“He got his diploma in the mail only after taking the same geometry class eight times in a row over the course of four years, during the summers and regular school semesters, and finally passing with a D-.
“All of that humiliation, and all of that frustration, and all of that lack of self,” Winkler recalls. “I thought, ‘What, am I the only one who’s not getting this? This is crazy. It means nothing in my life.”’
Thanks Atlantic Monthly for a great interview with Henry Winkler, should we say Sir Henry Winkler as he received an honorary Order of the British Empire in 2011.
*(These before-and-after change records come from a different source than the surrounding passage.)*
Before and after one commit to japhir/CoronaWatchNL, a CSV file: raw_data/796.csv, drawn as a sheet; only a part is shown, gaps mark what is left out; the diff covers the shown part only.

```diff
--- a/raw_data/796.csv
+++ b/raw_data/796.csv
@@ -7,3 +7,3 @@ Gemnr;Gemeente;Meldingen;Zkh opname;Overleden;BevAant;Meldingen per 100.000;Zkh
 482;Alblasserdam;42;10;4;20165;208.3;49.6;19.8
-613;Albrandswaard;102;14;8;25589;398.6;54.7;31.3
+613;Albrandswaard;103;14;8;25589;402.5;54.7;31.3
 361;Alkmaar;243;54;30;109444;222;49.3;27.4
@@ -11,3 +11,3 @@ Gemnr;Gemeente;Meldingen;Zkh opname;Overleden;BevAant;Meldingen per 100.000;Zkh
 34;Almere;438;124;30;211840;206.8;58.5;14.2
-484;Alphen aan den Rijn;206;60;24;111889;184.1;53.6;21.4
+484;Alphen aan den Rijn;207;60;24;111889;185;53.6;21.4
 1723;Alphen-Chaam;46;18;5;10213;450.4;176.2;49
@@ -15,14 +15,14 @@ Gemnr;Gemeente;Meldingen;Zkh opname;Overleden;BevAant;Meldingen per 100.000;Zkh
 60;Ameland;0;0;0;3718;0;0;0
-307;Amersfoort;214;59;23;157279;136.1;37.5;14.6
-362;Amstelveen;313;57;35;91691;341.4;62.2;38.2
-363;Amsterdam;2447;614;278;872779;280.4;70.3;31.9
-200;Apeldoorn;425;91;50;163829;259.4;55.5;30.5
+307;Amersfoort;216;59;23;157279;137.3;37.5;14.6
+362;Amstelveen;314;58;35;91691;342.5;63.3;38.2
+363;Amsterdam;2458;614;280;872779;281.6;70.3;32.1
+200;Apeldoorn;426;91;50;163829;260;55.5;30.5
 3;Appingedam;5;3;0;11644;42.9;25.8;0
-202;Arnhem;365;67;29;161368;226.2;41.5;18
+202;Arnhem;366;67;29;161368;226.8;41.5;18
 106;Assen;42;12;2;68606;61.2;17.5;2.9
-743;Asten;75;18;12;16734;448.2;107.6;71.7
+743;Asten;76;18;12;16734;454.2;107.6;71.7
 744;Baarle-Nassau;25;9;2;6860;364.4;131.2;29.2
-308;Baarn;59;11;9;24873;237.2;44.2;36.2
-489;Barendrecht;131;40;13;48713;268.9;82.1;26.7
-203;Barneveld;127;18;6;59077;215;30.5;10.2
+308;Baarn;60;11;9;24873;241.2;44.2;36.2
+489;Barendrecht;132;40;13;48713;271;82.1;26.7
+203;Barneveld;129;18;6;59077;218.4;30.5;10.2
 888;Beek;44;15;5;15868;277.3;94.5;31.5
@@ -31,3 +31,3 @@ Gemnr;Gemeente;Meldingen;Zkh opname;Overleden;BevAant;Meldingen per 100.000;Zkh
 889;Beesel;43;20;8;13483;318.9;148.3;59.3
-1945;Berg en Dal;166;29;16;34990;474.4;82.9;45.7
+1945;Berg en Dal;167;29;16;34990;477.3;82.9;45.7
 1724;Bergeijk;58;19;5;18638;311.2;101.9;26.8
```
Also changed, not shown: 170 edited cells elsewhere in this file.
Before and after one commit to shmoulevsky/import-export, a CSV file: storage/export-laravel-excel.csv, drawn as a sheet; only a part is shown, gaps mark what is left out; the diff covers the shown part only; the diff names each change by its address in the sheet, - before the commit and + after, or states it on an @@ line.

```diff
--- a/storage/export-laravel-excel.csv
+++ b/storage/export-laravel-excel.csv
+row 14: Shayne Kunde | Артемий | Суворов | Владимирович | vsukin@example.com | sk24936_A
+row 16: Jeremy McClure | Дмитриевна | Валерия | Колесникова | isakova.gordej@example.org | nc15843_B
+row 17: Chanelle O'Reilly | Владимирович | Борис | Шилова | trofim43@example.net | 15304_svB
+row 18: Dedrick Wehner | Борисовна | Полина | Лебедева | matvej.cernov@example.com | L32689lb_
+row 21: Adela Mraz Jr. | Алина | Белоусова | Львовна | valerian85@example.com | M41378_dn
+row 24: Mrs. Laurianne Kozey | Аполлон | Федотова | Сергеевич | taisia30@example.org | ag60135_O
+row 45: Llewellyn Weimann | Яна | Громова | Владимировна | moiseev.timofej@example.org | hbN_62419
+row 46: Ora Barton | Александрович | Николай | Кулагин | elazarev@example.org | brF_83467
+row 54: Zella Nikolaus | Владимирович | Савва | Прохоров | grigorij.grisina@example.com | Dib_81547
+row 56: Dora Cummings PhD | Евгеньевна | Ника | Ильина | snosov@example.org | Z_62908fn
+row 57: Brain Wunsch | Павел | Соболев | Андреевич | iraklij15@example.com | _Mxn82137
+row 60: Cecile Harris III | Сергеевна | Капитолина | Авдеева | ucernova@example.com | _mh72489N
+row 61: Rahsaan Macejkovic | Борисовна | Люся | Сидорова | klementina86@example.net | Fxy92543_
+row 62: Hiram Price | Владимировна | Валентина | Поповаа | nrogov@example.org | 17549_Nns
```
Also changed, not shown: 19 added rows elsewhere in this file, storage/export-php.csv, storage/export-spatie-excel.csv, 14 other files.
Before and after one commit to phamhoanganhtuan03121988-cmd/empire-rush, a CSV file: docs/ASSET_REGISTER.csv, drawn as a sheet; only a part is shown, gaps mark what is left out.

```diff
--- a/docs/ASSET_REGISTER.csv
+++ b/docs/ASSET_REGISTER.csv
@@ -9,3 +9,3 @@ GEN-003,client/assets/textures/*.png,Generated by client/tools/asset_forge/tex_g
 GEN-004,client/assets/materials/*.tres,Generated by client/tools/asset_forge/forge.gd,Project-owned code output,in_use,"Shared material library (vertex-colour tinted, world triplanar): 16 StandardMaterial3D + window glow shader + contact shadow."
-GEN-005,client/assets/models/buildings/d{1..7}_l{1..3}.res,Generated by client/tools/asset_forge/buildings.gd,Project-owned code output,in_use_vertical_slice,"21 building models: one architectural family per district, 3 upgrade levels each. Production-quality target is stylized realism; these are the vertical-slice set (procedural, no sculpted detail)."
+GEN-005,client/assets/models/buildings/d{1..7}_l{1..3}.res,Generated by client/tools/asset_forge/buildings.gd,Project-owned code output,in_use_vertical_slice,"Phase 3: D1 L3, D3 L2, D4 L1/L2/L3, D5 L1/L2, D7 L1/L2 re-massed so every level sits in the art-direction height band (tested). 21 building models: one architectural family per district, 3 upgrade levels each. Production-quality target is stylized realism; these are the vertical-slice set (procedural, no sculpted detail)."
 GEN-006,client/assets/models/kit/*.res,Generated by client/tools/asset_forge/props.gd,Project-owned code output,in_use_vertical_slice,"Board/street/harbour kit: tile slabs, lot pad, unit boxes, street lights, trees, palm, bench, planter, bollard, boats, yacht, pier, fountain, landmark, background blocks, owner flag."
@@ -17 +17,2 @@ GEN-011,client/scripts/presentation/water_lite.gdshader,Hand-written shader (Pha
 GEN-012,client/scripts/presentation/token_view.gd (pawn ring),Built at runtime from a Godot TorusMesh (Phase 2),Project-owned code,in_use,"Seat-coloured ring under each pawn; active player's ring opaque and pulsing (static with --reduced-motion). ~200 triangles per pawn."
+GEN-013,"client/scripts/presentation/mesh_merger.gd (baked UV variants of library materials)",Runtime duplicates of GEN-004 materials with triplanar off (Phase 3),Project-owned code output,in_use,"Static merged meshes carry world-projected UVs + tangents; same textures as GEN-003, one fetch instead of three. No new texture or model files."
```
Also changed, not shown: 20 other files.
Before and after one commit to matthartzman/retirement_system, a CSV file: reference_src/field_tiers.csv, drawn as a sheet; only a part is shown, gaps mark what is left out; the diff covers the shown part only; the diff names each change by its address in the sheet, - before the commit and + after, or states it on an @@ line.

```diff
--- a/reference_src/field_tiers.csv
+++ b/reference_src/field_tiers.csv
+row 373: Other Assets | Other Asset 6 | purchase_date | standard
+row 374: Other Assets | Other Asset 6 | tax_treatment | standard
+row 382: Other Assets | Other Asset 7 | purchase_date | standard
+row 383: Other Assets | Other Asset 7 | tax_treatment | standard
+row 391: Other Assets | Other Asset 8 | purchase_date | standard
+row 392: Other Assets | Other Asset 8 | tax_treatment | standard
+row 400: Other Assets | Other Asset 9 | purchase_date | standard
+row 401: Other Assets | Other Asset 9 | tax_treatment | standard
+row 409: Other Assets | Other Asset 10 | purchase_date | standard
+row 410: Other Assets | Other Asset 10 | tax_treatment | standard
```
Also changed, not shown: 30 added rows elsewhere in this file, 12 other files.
Excerpt: “Henry Winkler: First, let me just say that I don’t even know what it is in my life that [made this possible]. This has fallen out of the heavens, and all of a sudden I’m part of a writing team, all of a sudden I’m doing what was one of the biggest fears in my life growing up. I didn’t read books, and here I am writing books that kids are laughing and identifying with. That’s already a mind blower.
[Lin Oliver and I] met through a mutual friend, who had suggested to me to write books about my learning challenges for kids. When it first happened [in 2002], when it was first suggested that I write books, I said, “That’s crazy—I’m stupid, I’m a terrible reader, I was the worst student. I can’t write a book!” And I dismissed it completely. About a year later [my friend] suggested it again and said, “This time I’ll introduce you to Lin Oliver.”
Wong: At that point, already in your late 50s, you were still convinced you were stupid and a terrible reader?
Winkler: There’s one of the first lessons that I have learned along this journey: We as adults cannot joke with kids about, “Ah, don’t be a moron,” “Ah, act your age,” “Ah, you’re so stupid.” If you do that when the child is young enough and you do it often enough, the child starts to wear it, wear that name-calling like a sweater. And, see, if it fits, sometimes you just imprint it on yourself—for the rest of your life until you work it out … We have to teach children how they can learn, not what we think they should learn. That’s another thing that I have learned on this journey…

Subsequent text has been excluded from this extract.